§ **DIRECTIONS**
The answer must consist of every line from the data that holds the string "청소년들이".

Start of RECORDS FOR THE TASK

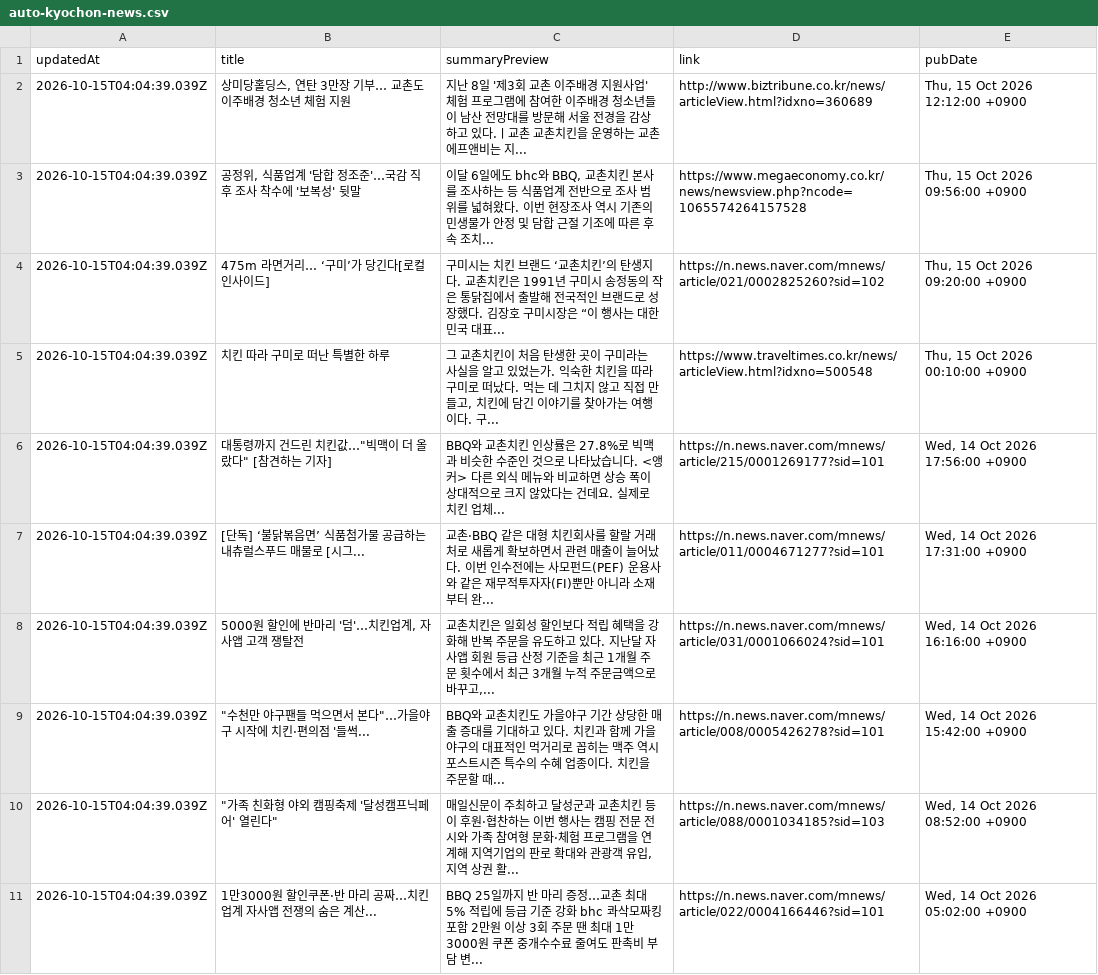
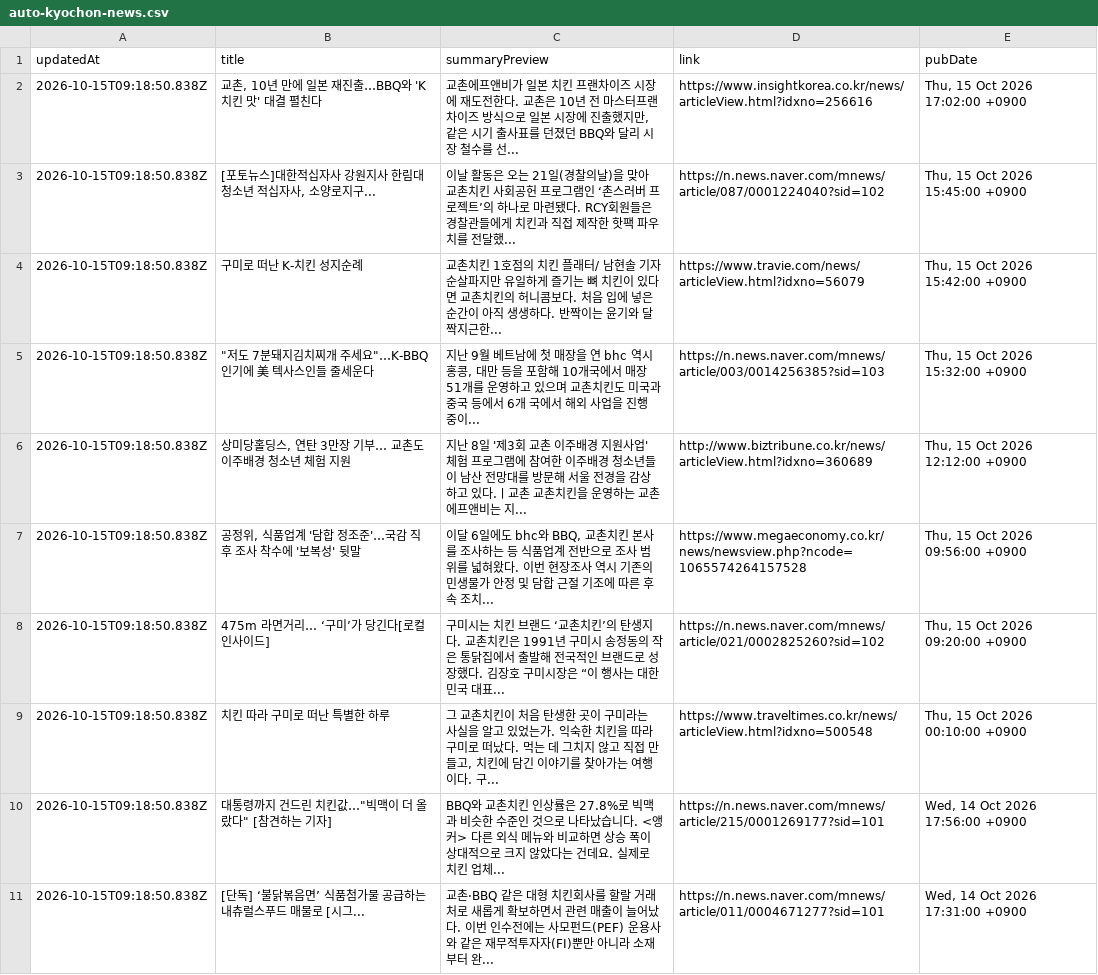
Before and after one commit to hemes-practice/chicken-mvp2-searching-style-cursor-, a CSV file: chicken-mvp/src/auto-kyochon-news.csv, drawn as a sheet.

```diff
--- a/chicken-mvp/src/auto-kyochon-news.csv
+++ b/chicken-mvp/src/auto-kyochon-news.csv
@@ -1,11 +1,11 @@
 "updatedAt","title","summaryPreview","link","pubDate"
-"2026-10-15T04:04:39.039Z","상미당홀딩스, 연탄 3만장 기부… 교촌도 이주배경 청소년 체험 지원","지난 8일 '제3회 교촌 이주배경 지원사업' 체험 프로그램에 참여한 이주배경 청소년들이 남산 전망대를 방문해 서울 전경을 감상하고 있다.ㅣ교촌 교촌치킨을 운영하는 교촌에프앤비는 지...","http://www.biztribune.co.kr/news/articleView.html?idxno=360689","Thu, 15 Oct 2026 12:12:00 +0900"
-"2026-10-15T04:04:39.039Z","공정위, 식품업계 '담합 정조준'…국감 직후 조사 착수에 '보복성' 뒷말","이달 6일에도 bhc와 BBQ, 교촌치킨 본사를 조사하는 등 식품업계 전반으로 조사 범위를 넓혀왔다. 이번 현장조사 역시 기존의 민생물가 안정 및 담합 근절 기조에 따른 후속 조치...","https://www.megaeconomy.co.kr/news/newsview.php?ncode=1065574264157528","Thu, 15 Oct 2026 09:56:00 +0900"
-"2026-10-15T04:04:39.039Z","475m 라면거리… ‘구미’가 당긴다[로컬인사이드]","구미시는 치킨 브랜드 ‘교촌치킨’의 탄생지다. 교촌치킨은 1991년 구미시 송정동의 작은 통닭집에서 출발해 전국적인 브랜드로 성장했다. 김장호 구미시장은 “이 행사는 대한민국 대표...","https://n.news.naver.com/mnews/article/021/0002825260?sid=102","Thu, 15 Oct 2026 09:20:00 +0900"
-"2026-10-15T04:04:39.039Z","치킨 따라 구미로 떠난 특별한 하루","그 교촌치킨이 처음 탄생한 곳이 구미라는 사실을 알고 있었는가. 익숙한 치킨을 따라 구미로 떠났다. 먹는 데 그치지 않고 직접 만들고, 치킨에 담긴 이야기를 찾아가는 여행이다. 구...","https://www.traveltimes.co.kr/news/articleView.html?idxno=500548","Thu, 15 Oct 2026 00:10:00 +0900"
-"2026-10-15T04:04:39.039Z","대통령까지 건드린 치킨값…""빅맥이 더 올랐다"" [참견하는 기자]","BBQ와 교촌치킨 인상률은 27.8%로 빅맥과 비슷한 수준인 것으로 나타났습니다. <앵커> 다른 외식 메뉴와 비교하면 상승 폭이 상대적으로 크지 않았다는 건데요. 실제로 치킨 업체...","https://n.news.naver.com/mnews/article/215/0001269177?sid=101","Wed, 14 Oct 2026 17:56:00 +0900"
-"2026-10-15T04:04:39.039Z","[단독] ‘불닭볶음면’ 식품첨가물 공급하는 내츄럴스푸드 매물로 [시그...","교촌·BBQ 같은 대형 치킨회사를 할랄 거래처로 새롭게 확보하면서 관련 매출이 늘어났다. 이번 인수전에는 사모펀드(PEF) 운용사와 같은 재무적투자자(FI)뿐만 아니라 소재부터 완...","https://n.news.naver.com/mnews/article/011/0004671277?sid=101","Wed, 14 Oct 2026 17:31:00 +0900"
-"2026-10-15T04:04:39.039Z","5000원 할인에 반마리 '덤'…치킨업계, 자사앱 고객 쟁탈전","교촌치킨은 일회성 할인보다 적립 혜택을 강화해 반복 주문을 유도하고 있다. 지난달 자사앱 회원 등급 산정 기준을 최근 1개월 주문 횟수에서 최근 3개월 누적 주문금액으로 바꾸고,...","https://n.news.naver.com/mnews/article/031/0001066024?sid=101","Wed, 14 Oct 2026 16:16:00 +0900"
-"2026-10-15T04:04:39.039Z","""수천만 야구팬들 먹으면서 본다""…가을야구 시작에 치킨·편의점 '들썩...","BBQ와 교촌치킨도 가을야구 기간 상당한 매출 증대를 기대하고 있다. 치킨과 함께 가을야구의 대표적인 먹거리로 꼽히는 맥주 역시 포스트시즌 특수의 수혜 업종이다. 치킨을 주문할 때...","https://n.news.naver.com/mnews/article/008/0005426278?sid=101","Wed, 14 Oct 2026 15:42:00 +0900"
-"2026-10-15T04:04:39.039Z","""가족 친화형 야외 캠핑축제 '달성캠프닉페어' 열린다""","매일신문이 주최하고 달성군과 교촌치킨 등이 후원·협찬하는 이번 행사는 캠핑 전문 전시와 가족 참여형 문화·체험 프로그램을 연계해 지역기업의 판로 확대와 관광객 유입, 지역 상권 활...","https://n.news.naver.com/mnews/article/088/0001034185?sid=103","Wed, 14 Oct 2026 08:52:00 +0900"
-"2026-10-15T04:04:39.039Z","1만3000원 할인쿠폰·반 마리 공짜…치킨업계 자사앱 전쟁의 숨은 계산...","BBQ 25일까지 반 마리 증정…교촌 최대 5% 적립에 등급 기준 강화 bhc 콰삭모짜킹 포함 2만원 이상 3회 주문 땐 최대 1만3000원 쿠폰 중개수수료 줄여도 판촉비 부담 변...","https://n.news.naver.com/mnews/article/022/0004166446?sid=101","Wed, 14 Oct 2026 05:02:00 +0900"
+"2026-10-15T09:18:50.838Z","교촌, 10년 만에 일본 재진출…BBQ와 'K치킨 맛' 대결 펼친다","교촌에프앤비가 일본 치킨 프랜차이즈 시장에 재도전한다. 교촌은 10년 전 마스터프랜차이즈 방식으로 일본 시장에 진출했지만, 같은 시기 출사표를 던졌던 BBQ와 달리 시장 철수를 선...","https://www.insightkorea.co.kr/news/articleView.html?idxno=256616","Thu, 15 Oct 2026 17:02:00 +0900"
+"2026-10-15T09:18:50.838Z","[포토뉴스]대한적십자사 강원지사 한림대 청소년 적십자사, 소양로지구...","이날 활동은 오는 21일(경찰의날)을 맞아 교촌치킨 사회공헌 프로그램인 ‘촌스러버 프로젝트’의 하나로 마련됐다. RCY회원들은 경찰관들에게 치킨과 직접 제작한 핫팩 파우치를 전달했...","https://n.news.naver.com/mnews/article/087/0001224040?sid=102","Thu, 15 Oct 2026 15:45:00 +0900"
+"2026-10-15T09:18:50.838Z","구미로 떠난 K-치킨 성지순례","교촌치킨 1호점의 치킨 플래터/ 남현솔 기자 순살파지만 유일하게 즐기는 뼈 치킨이 있다면 교촌치킨의 허니콤보다. 처음 입에 넣은 순간이 아직 생생하다. 반짝이는 윤기와 달짝지근한...","https://www.travie.com/news/articleView.html?idxno=56079","Thu, 15 Oct 2026 15:42:00 +0900"
+"2026-10-15T09:18:50.838Z","""저도 7분돼지김치찌개 주세요""…K-BBQ 인기에 美 텍사스인들 줄세운다","지난 9월 베트남에 첫 매장을 연 bhc 역시 홍콩, 대만 등을 포함해 10개국에서 매장 51개를 운영하고 있으며 교촌치킨도 미국과 중국 등에서 6개 국에서 해외 사업을 진행 중이...","https://n.news.naver.com/mnews/article/003/0014256385?sid=103","Thu, 15 Oct 2026 15:32:00 +0900"
+"2026-10-15T09:18:50.838Z","상미당홀딩스, 연탄 3만장 기부… 교촌도 이주배경 청소년 체험 지원","지난 8일 '제3회 교촌 이주배경 지원사업' 체험 프로그램에 참여한 이주배경 청소년들이 남산 전망대를 방문해 서울 전경을 감상하고 있다.ㅣ교촌 교촌치킨을 운영하는 교촌에프앤비는 지...","http://www.biztribune.co.kr/news/articleView.html?idxno=360689","Thu, 15 Oct 2026 12:12:00 +0900"
+"2026-10-15T09:18:50.838Z","공정위, 식품업계 '담합 정조준'…국감 직후 조사 착수에 '보복성' 뒷말","이달 6일에도 bhc와 BBQ, 교촌치킨 본사를 조사하는 등 식품업계 전반으로 조사 범위를 넓혀왔다. 이번 현장조사 역시 기존의 민생물가 안정 및 담합 근절 기조에 따른 후속 조치...","https://www.megaeconomy.co.kr/news/newsview.php?ncode=1065574264157528","Thu, 15 Oct 2026 09:56:00 +0900"
+"2026-10-15T09:18:50.838Z","475m 라면거리… ‘구미’가 당긴다[로컬인사이드]","구미시는 치킨 브랜드 ‘교촌치킨’의 탄생지다. 교촌치킨은 1991년 구미시 송정동의 작은 통닭집에서 출발해 전국적인 브랜드로 성장했다. 김장호 구미시장은 “이 행사는 대한민국 대표...","https://n.news.naver.com/mnews/article/021/0002825260?sid=102","Thu, 15 Oct 2026 09:20:00 +0900"
+"2026-10-15T09:18:50.838Z","치킨 따라 구미로 떠난 특별한 하루","그 교촌치킨이 처음 탄생한 곳이 구미라는 사실을 알고 있었는가. 익숙한 치킨을 따라 구미로 떠났다. 먹는 데 그치지 않고 직접 만들고, 치킨에 담긴 이야기를 찾아가는 여행이다. 구...","https://www.traveltimes.co.kr/news/articleView.html?idxno=500548","Thu, 15 Oct 2026 00:10:00 +0900"
+"2026-10-15T09:18:50.838Z","대통령까지 건드린 치킨값…""빅맥이 더 올랐다"" [참견하는 기자]","BBQ와 교촌치킨 인상률은 27.8%로 빅맥과 비슷한 수준인 것으로 나타났습니다. <앵커> 다른 외식 메뉴와 비교하면 상승 폭이 상대적으로 크지 않았다는 건데요. 실제로 치킨 업체...","https://n.news.naver.com/mnews/article/215/0001269177?sid=101","Wed, 14 Oct 2026 17:56:00 +0900"
+"2026-10-15T09:18:50.838Z","[단독] ‘불닭볶음면’ 식품첨가물 공급하는 내츄럴스푸드 매물로 [시그...","교촌·BBQ 같은 대형 치킨회사를 할랄 거래처로 새롭게 확보하면서 관련 매출이 늘어났다. 이번 인수전에는 사모펀드(PEF) 운용사와 같은 재무적투자자(FI)뿐만 아니라 소재부터 완...","https://n.news.naver.com/mnews/article/011/0004671277?sid=101","Wed, 14 Oct 2026 17:31:00 +0900"
```
Also changed, not shown: 1 other file.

End of RECORDS FOR THE TASK

§ **SOLUTION FOR THIS TASK**
-"2026-10-15T04:04:39.039Z","상미당홀딩스, 연탄 3만장 기부… 교촌도 이주배경 청소년 체험 지원","지난 8일 '제3회 교촌 이주배경 지원사업' 체험 프로그램에 참여한 이주배경 청소년들이 남산 전망대를 방문해 서울 전경을 감상하고 있다.ㅣ교촌 교촌치킨을 운영하는 교촌에프앤비는 지...","http://www.biztribune.co.kr/news/articleView.html?idxno=360689","Thu, 15 Oct 2026 12:12:00 +0900"
+"2026-10-15T09:18:50.838Z","상미당홀딩스, 연탄 3만장 기부… 교촌도 이주배경 청소년 체험 지원","지난 8일 '제3회 교촌 이주배경 지원사업' 체험 프로그램에 참여한 이주배경 청소년들이 남산 전망대를 방문해 서울 전경을 감상하고 있다.ㅣ교촌 교촌치킨을 운영하는 교촌에프앤비는 지...","http://www.biztribune.co.kr/news/articleView.html?idxno=360689","Thu, 15 Oct 2026 12:12:00 +0900"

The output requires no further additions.